# [Exercise prompt]
Of the entries that follow, how many lines hold the string "ipynb"? Write the number and nothing more.

Stored data entries:
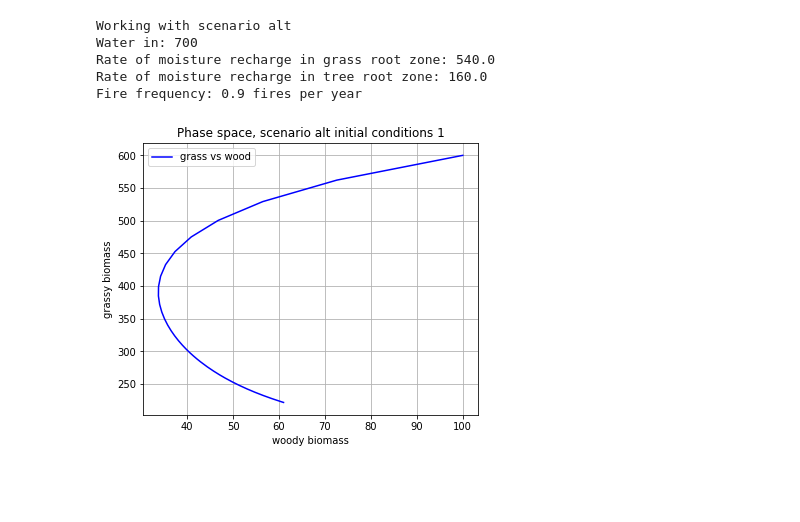
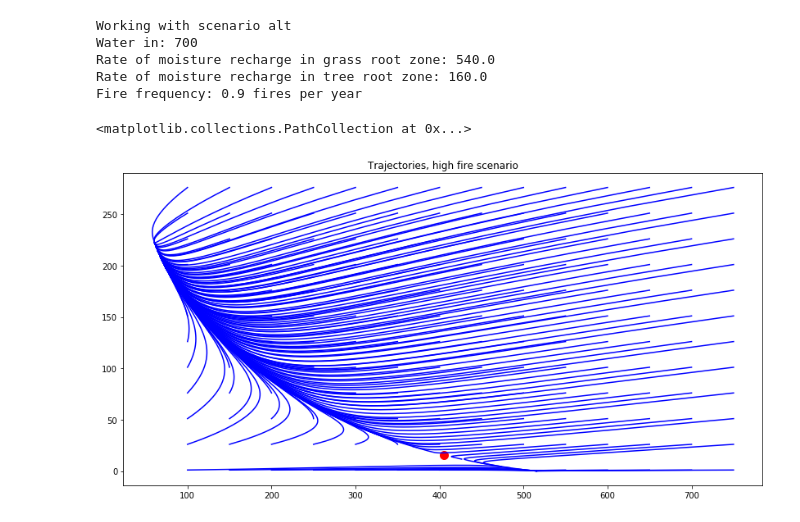
Before and after one commit to o-chandra/stable-states, a Jupyter notebook: Fire Vegetation Model All.ipynb, the cells around one changed output. Saved outputs shown, nothing was run; the diff lists cells and outputs as text; code cells hidden in the pictures; blank space fills up the shorter version.

Commit message:
Update Fire Vegetation Model All.ipynb
added phase portraits

```diff
--- a/Fire Vegetation Model All.ipynb
+++ b/Fire Vegetation Model All.ipynb
@@ -36,7 +36,7 @@ scenario="alt"
 #Define scenario and resulting win (water in), ws, wt parameters (rate of water recharge)
 if (scenario=="A"):
     win=250
-    kh=kw=a=cw=ch=B=G=0
+    kh=kw=a=cw=ch=B=G=n=0
 elif (scenario=="B"):
     win=500
     kh=kw=a=cw=ch=B=G=n=0
@@ -100,10 +95,19 @@ sys(600, 100, 0.1, 2000); #initializing with initial values for H,W, time step .
-# %%
-fig = plt.figure(figsize=(6,5))
-plt.plot(w, h, 'b-', label='grass vs wood')
-plt.title("Phase space, scenario "+str(scenario)+" initial conditions 1")
-plt.legend(loc='best')
-plt.xlabel("woody biomass")
-plt.ylabel("grassy biomass")
-plt.grid()
-# %% [output]
-[figure, removed]
+# %%
+# plot trajectories
+f, ax = plt.subplots(1,figsize=(14,7))
+#iv1 h values, #iv2 w values
+for iv2 in range(100,800,50):
+    for iv1 in range(1,300,25):
+        h = []
+        w = []
+        sys(iv1, iv2, .1, 200)
+        ax.plot(w, h,'b-')
+        ax.set_title("Trajectories, high fire scenario" )
+ax.scatter(404.903, 15.6626,color="red",s=100)
+    #plt.legend(loc='best')
+    #plt.xlabel("woody biomass")
+    #plt.ylabel("grassy biomass")
+    #plt.grid()
+# %% [output]
+<matplotlib.collections.PathCollection at 0x...>
+[figure, added]
```
Also changed, not shown: parts of 7 cells of this notebook.
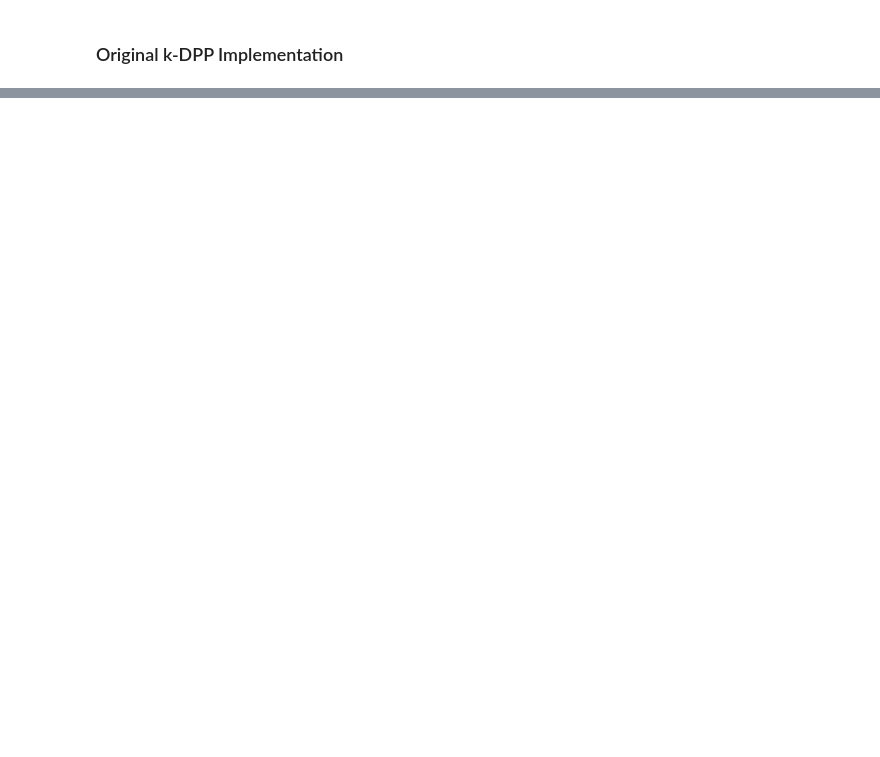
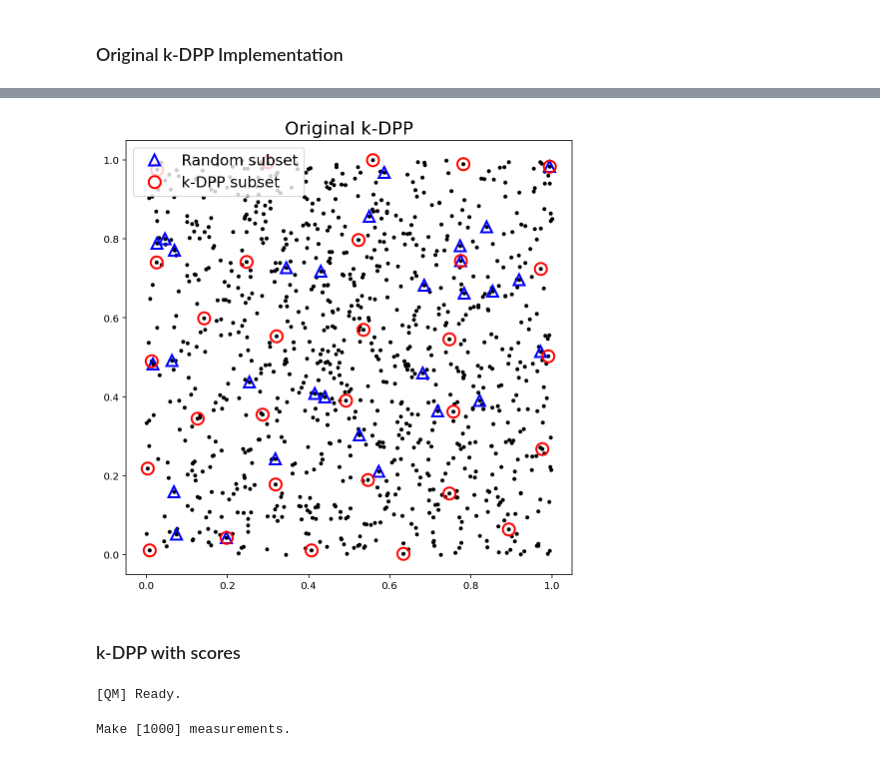
Before and after one commit to sjchoi86/gentle-dpp, a Jupyter notebook: code/demo_dpp.ipynb, the cells around one changed output, grey strips where cells are left out. Drawn from its saved outputs; the diff is of its cells as text; code cells hidden in the pictures; blank space fills up the shorter version.

```diff
--- a/code/demo_dpp.ipynb
+++ b/code/demo_dpp.ipynb
@@ -77,0 +177,42 @@ plt.show()
+# %%
+# Total set
+n_total  = 1000
+xs_total = np.random.rand(n_total,2)
+
+# k-DPP
+n_select    = 30
+xs_kdpp,idxs_select = run_kdpp(
+    xs_total = xs_total,
+    n_select = n_select,
+    hyp      = {'g':1.0,'l':0.5})
+xs_rand     = xs_total[np.random.permutation(n_total)[:n_select]]
+
+# Plot
+plt.figure(figsize=(8,8))
+plt.plot(xs_total[:,0],xs_total[:,1],'.',color='k')
+plt.plot(xs_rand[:,0],xs_rand[:,1],
+         '^',ms=11,mfc='None',mec='b',markeredgewidth=2,
+         label='Random subset')
+plt.plot(xs_kdpp[:,0],xs_kdpp[:,1],
+         'o',ms=12,mfc='None',mec='r',markeredgewidth=2,
+         label='k-DPP subset')
+plt.title("Original k-DPP",fontsize=18)
+plt.legend(fontsize=15,loc='upper left')
+plt.show()
+# %% [output]
+[figure, added]
+# %% [markdown]
+### k-DPP with scores
+# %%
+# Define the Quality map
+QM = QualityMapClass()
+print ("[%s] Ready."%(QM.name))
+# %% [output]
+[QM] Ready.
+# %%
+# Make measurements
+n_meas = 1000
+x_meas,y_meas = QM.get_meas(n_meas=n_meas)
+print ("Make [%d] measurements."%(n_meas))
+# %% [output]
+Make [1000] measurements.
```
Also changed, not shown: parts of 5 cells of this notebook, 1 other file.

# [Written solution]
7